I truly believe that our childhood selves dictate our future, foreshadowing what we’ll end up doing.
"I started to think of the phrase being inspired by the past but creating for the present as something of a manifesto for being a visual time traveler."
Realizing that I didn’t want to just do work that was inspired by the fifties or the seventies that was retro. Stepping way back into art history and then mixing that with contemporary references which I’ve done in other, other projects. That mix of old and new seems to be a through line.
The study of history can bring us really cool inspiration points or stories that we discover from the past that have always been there, but we didn’t know. There’s a sense of uncovering something and you feel more aware of the world.

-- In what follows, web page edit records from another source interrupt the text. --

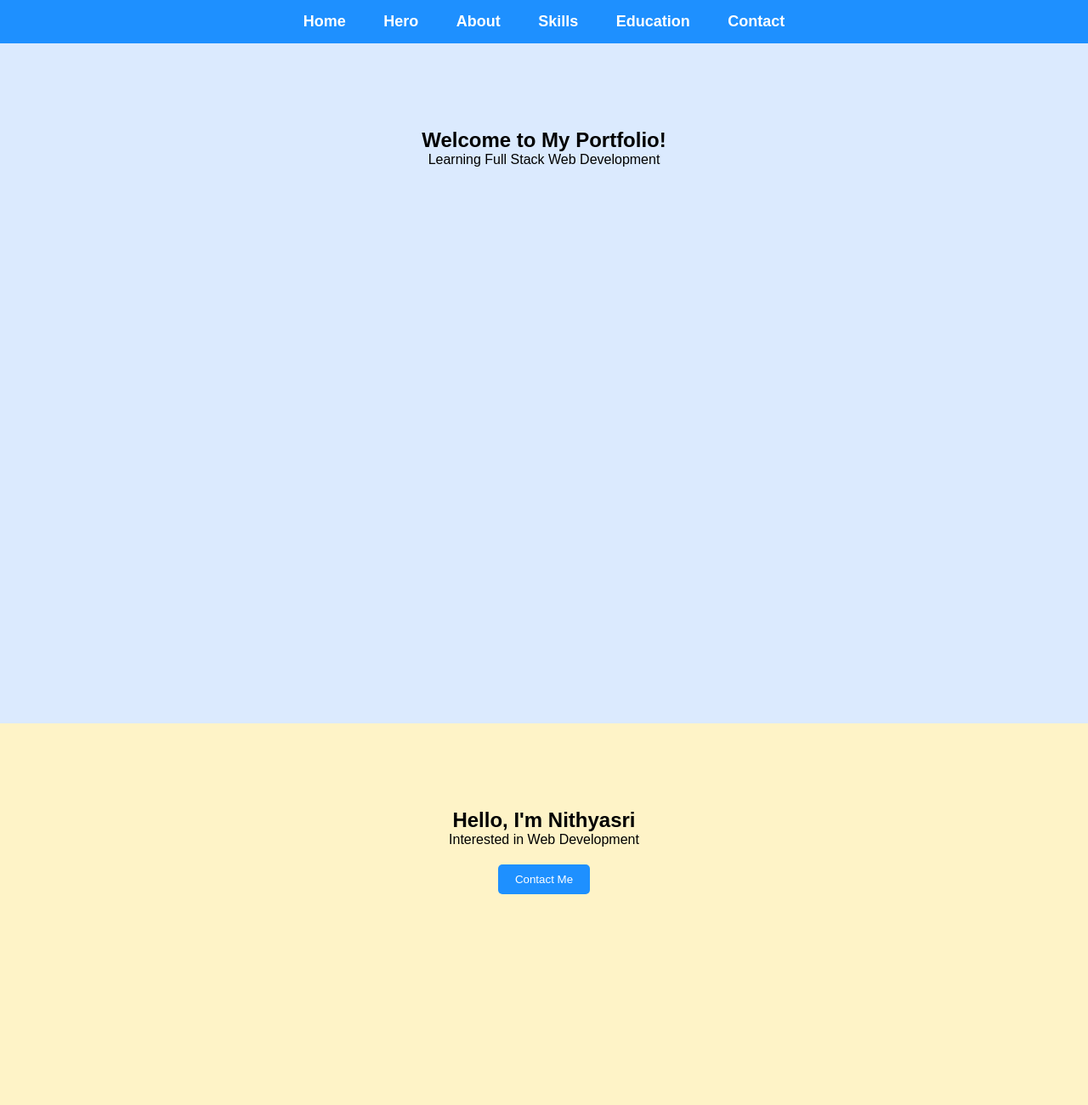
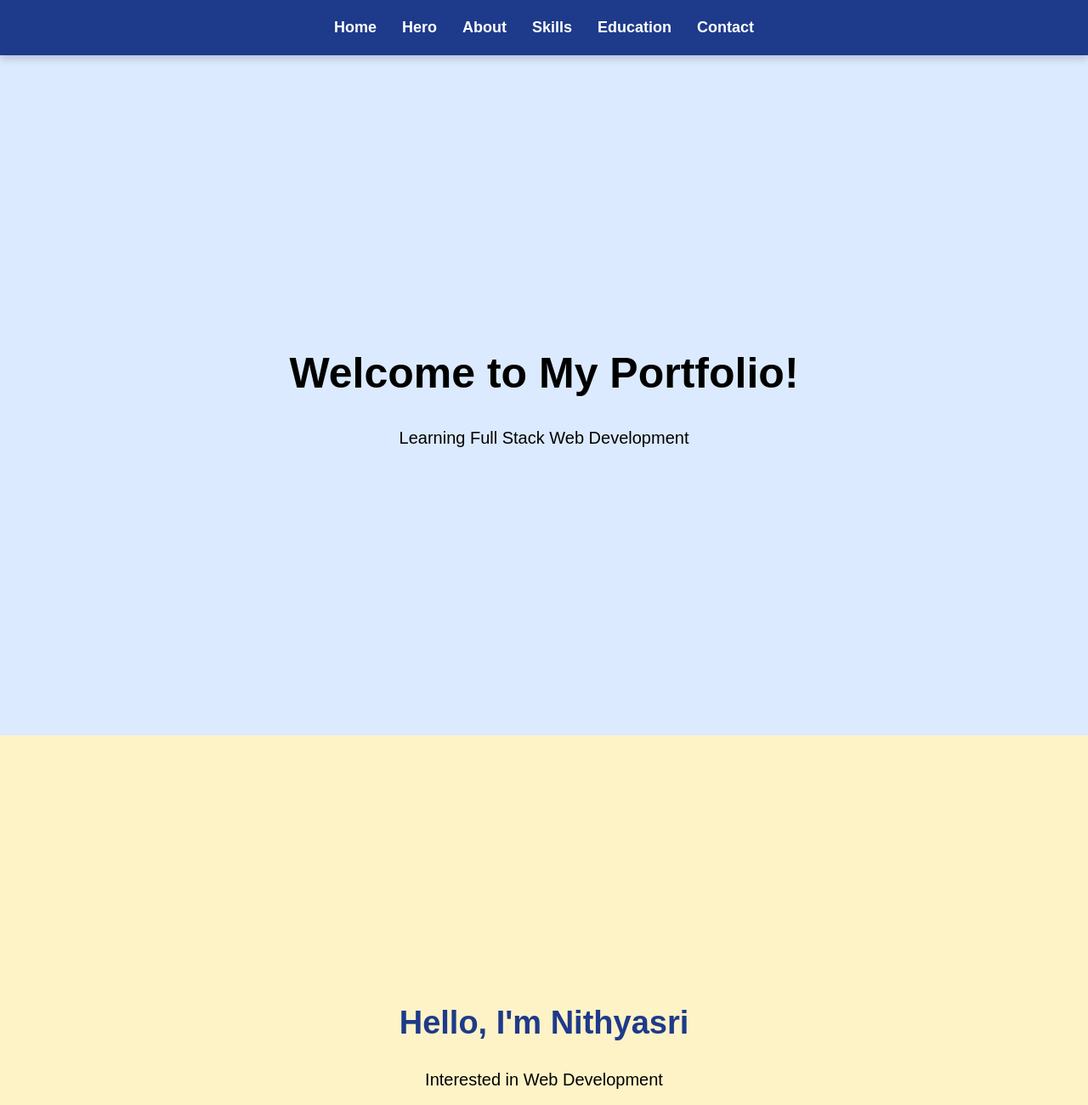
Before and after one commit to Nithyasri-2026/codomax-web-development-internship, a plain HTML site: page index.html in a window 1280 px wide. Shown: the top 1300 px of the page at 85% size. Drawn offline with Linux system fonts and the light colour scheme.

Commit message:
Day 4 completed

```diff
--- a/style.css
+++ b/style.css
@@ -9,31 +9,71 @@ html{
     scroll-behavior:smooth;
 }
 
+body{
+    line-height:1.6;
+    background:#f8f9fa;
+}
+
+/* Navigation */
+
 nav{
-    background:#1e90ff;
-    text-align:center;
-    padding:15px;
+    background:#1e3a8a;
+    display:flex;
+    justify-content:center;
+    gap:30px;
+    padding:18px;
     position:sticky;
     top:0;
+    box-shadow:0 3px 10px rgba(0,0,0,0.2);
 }
 
 nav a{
     color:white;
     text-decoration:none;
-    margin:20px;
     font-size:18px;
     font-weight:bold;
+    transition:.3s;
 }
 
 nav a:hover{
     color:yellow;
+    transform:scale(1.1);
 }
+
+/* Sections */
 
 section{
     min-height:100vh;
+    display:flex;
+    flex-direction:column;
+    justify-content:center;
+    align-items:center;
     text-align:center;
-    padding:100px 20px;
+    padding:60px 20px;
 }
+
+h1{
+    font-size:50px;
+    margin-bottom:20px;
+}
+
+h2{
+    font-size:38px;
+    margin-bottom:20px;
+    color:#1e3a8a;
+}
+
+h3{
+    font-size:28px;
+    margin-top:20px;
+}
+
+p{
+    font-size:20px;
+    max-width:700px;
+}
+
+/* Background Colors */
 
 .home{
     background:#dbeafe;
@@ -55,47 +95,63 @@ section{
     background:#e9d5ff;
 }
 
+.contact{
+    background:#d8f3dc;
+}
+
+/* Skills */
+
 .skills ul{
     list-style:none;
     margin-top:20px;
 }
 
 .skills li{
-    font-size:20px;
-    margin:15px;
+    background:white;
+    width:260px;
+    margin:12px auto;
+    padding:12px;
+    border-radius:8px;
+    box-shadow:0 4px 8px rgba(0,0,0,.1);
+    font-size:18px;
 }
 
-.contact{
-    background:#d8f3dc;
-}
-
-.contact h2{
-    margin-bottom:15px;
-}
+/* Contact */
 
 .contact p{
+    margin:8px;
     font-size:20px;
-    margin:10px 0;
     font-weight:bold;
 }
 
+/* Button */
+
 button{
-    margin-top:20px;
-    padding:10px 20px;
-    background:#1e90ff;
+    margin-top:25px;
+    padding:12px 30px;
+    font-size:18px;
+    border:none;
+    border-radius:30px;
+    background:#2563eb;
     color:white;
-    border:none;
-    border-radius:5px;
     cursor:pointer;
+    transition:.3s;
 }
 
 button:hover{
-    background:#0056b3;
+    background:#1d4ed8;
+    transform:translateY(-3px);
 }
 
+/* Footer */
+
 footer{
-    background:#222;
+    background:#1f2937;
     color:white;
     text-align:center;
     padding:20px;
+    width:100%;
+    display:flex;
+    justify-content:center;
+    align-items:center;
 }
```
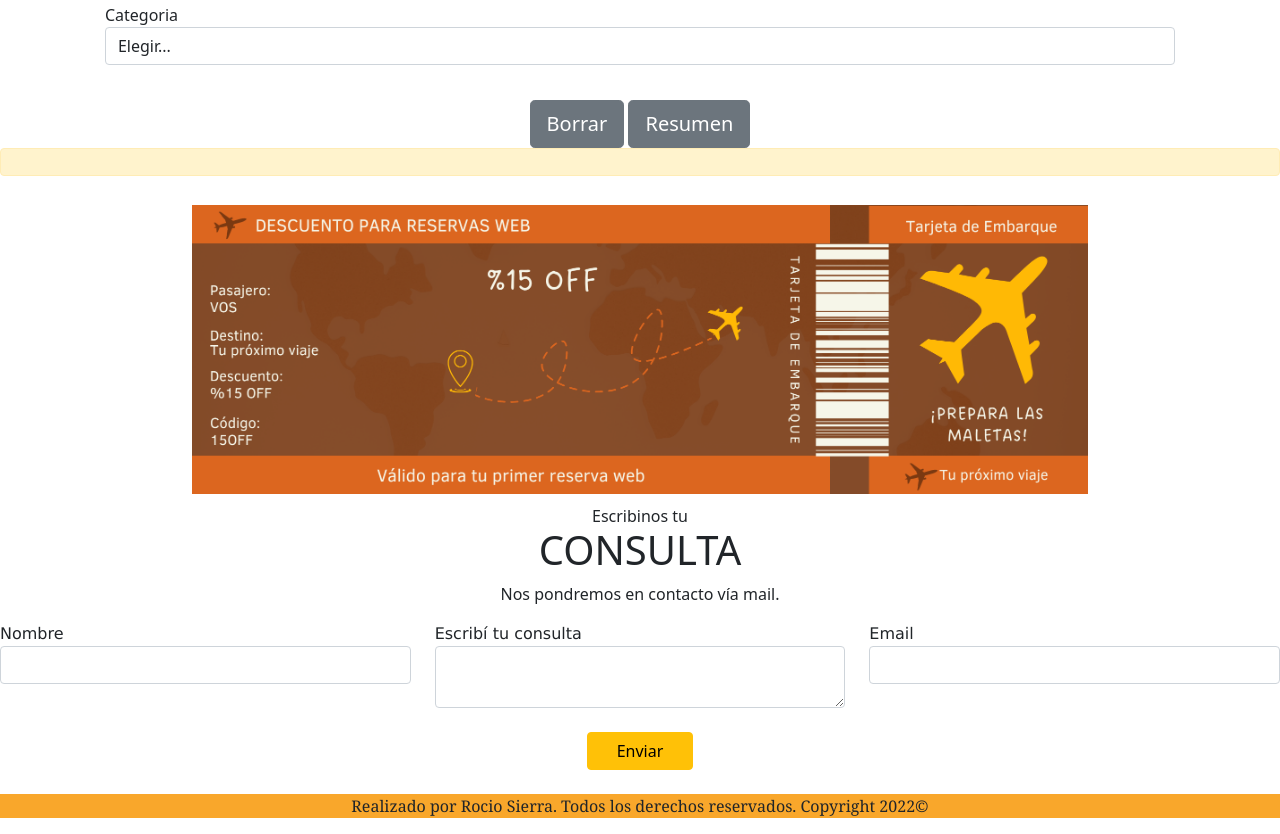
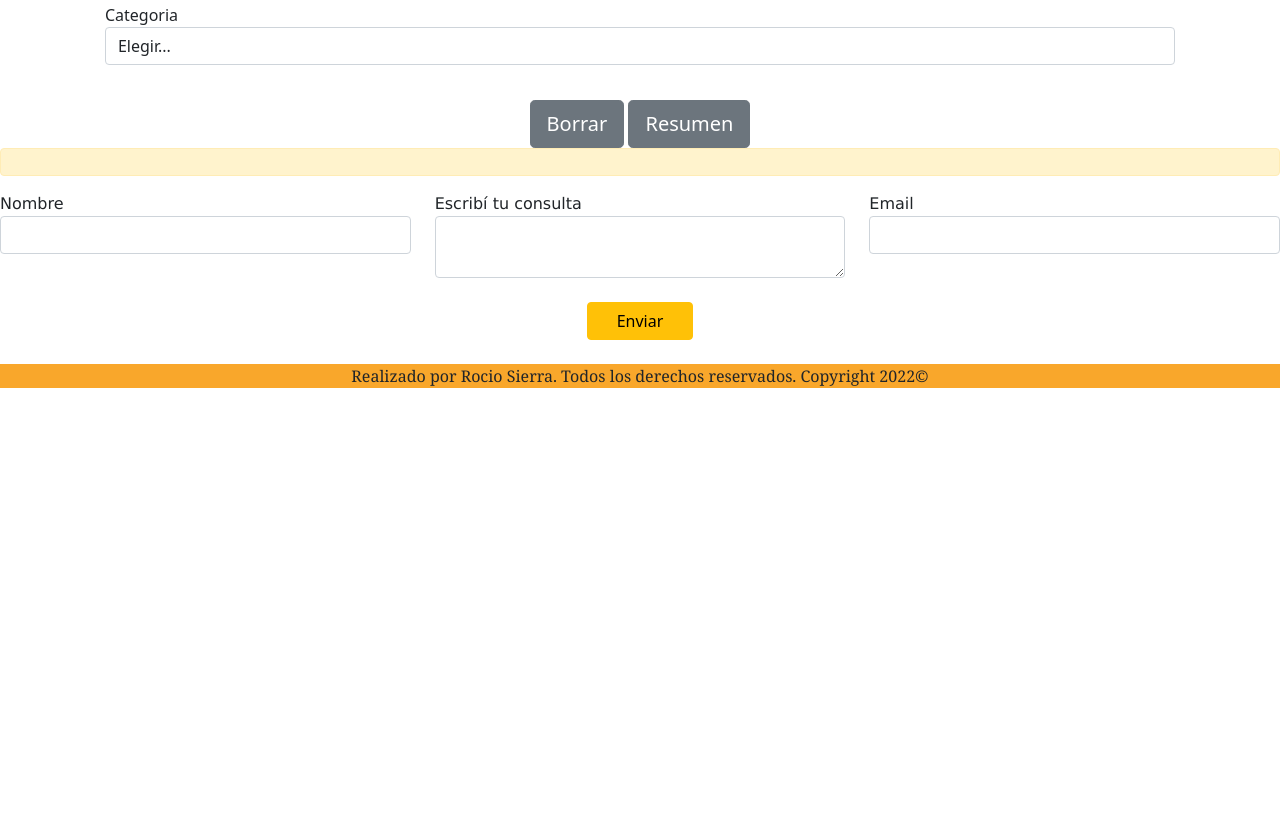
Before and after one commit to rocioechegaraysierra/integradorjs, a plain HTML site: page index.html in a window 1280 px wide. Shown: the part 1298-2132 px from the top of the page. After the commit the page ends 1702 px from the top, so only its background shows below. Drawn offline with nearby package versions, Linux system fonts and the light colour scheme.

Commit message:
Se borra imagen de cupón de descuento

```diff
--- a/index.html
+++ b/index.html
@@ -209,14 +209,6 @@
 
         <div class="alert alert-warning text-center " role="alert" id="Mensaje" style="padding: 1%;"></div>
 
-        <div class="row text-center">
-            <div class="col align-self-center ">
-                <img src="./images/cupon.png" alt="Cupon de descuento" style="width: 70%; margin: 1%;">
-                <h2 class="display-6 fs-6 ">Escribinos tu <span class="fs-1" style="display: block;">CONSULTA</span>
-                </h2>
-                <p>Nos pondremos en contacto vía mail.</p>
-            </div>
-        </div>
         <form>
             <div class="row" style="font-family: 'Verdana'">
                 <div class="col">
```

What are your top three art periods?
I would say Ancient Greece. Classical sculpture seems to be something that’s always interesting to me. Illuminated manuscripts for the reason of them being quite illustrative and maximalist and very ornamental, decorative and laborious to make.
And then maybe the Arts and Crafts – again, very ornate, very visually dense and very preciously handmade in reaction to the Industrial Revolution.
If you could travel back in time and watch one artist at work, who would you pick?
My gut says: the Sistine Chapel, Michelangelo painting God and Adam. I remember as a high school student going to the Sistine chapel at the Vatican and just being transfixed, so much so that I took out my earpiece with the travel guide and when I put it back in however many minutes later, they were calling my name because I was the last one from the groups still in there. Up on that ceiling, that would be an incredible moment to witness.
To finish up, what do you think about the importance of looking back at art history and past artists and how can that influence current illustrators and designers who are working today?
I think that’s a huge thing. I think about pulling from art history a lot, because I’m really preoccupied with the idea of originality in my illustration work. I really want it to be something people haven’t seen before. There’s so much out there that we see online every day. I think borrowing from the past is like a free space that people can recognize the reference point, but also it’s removed from us and therefore remixing it with other ideas can be a place to find originality.
The full project legend
Thank you, thank you Paul for the wonderful chat and insight into your impressive project!
Paul is selling his ABC’s of Art History project as a poster available here. You can also view his illustration portfolio on his website, including his epic “Year in Review” where he illustrates the year in review to a visual theme. Finally, give him a follow on Instagram to stay up to date on his work.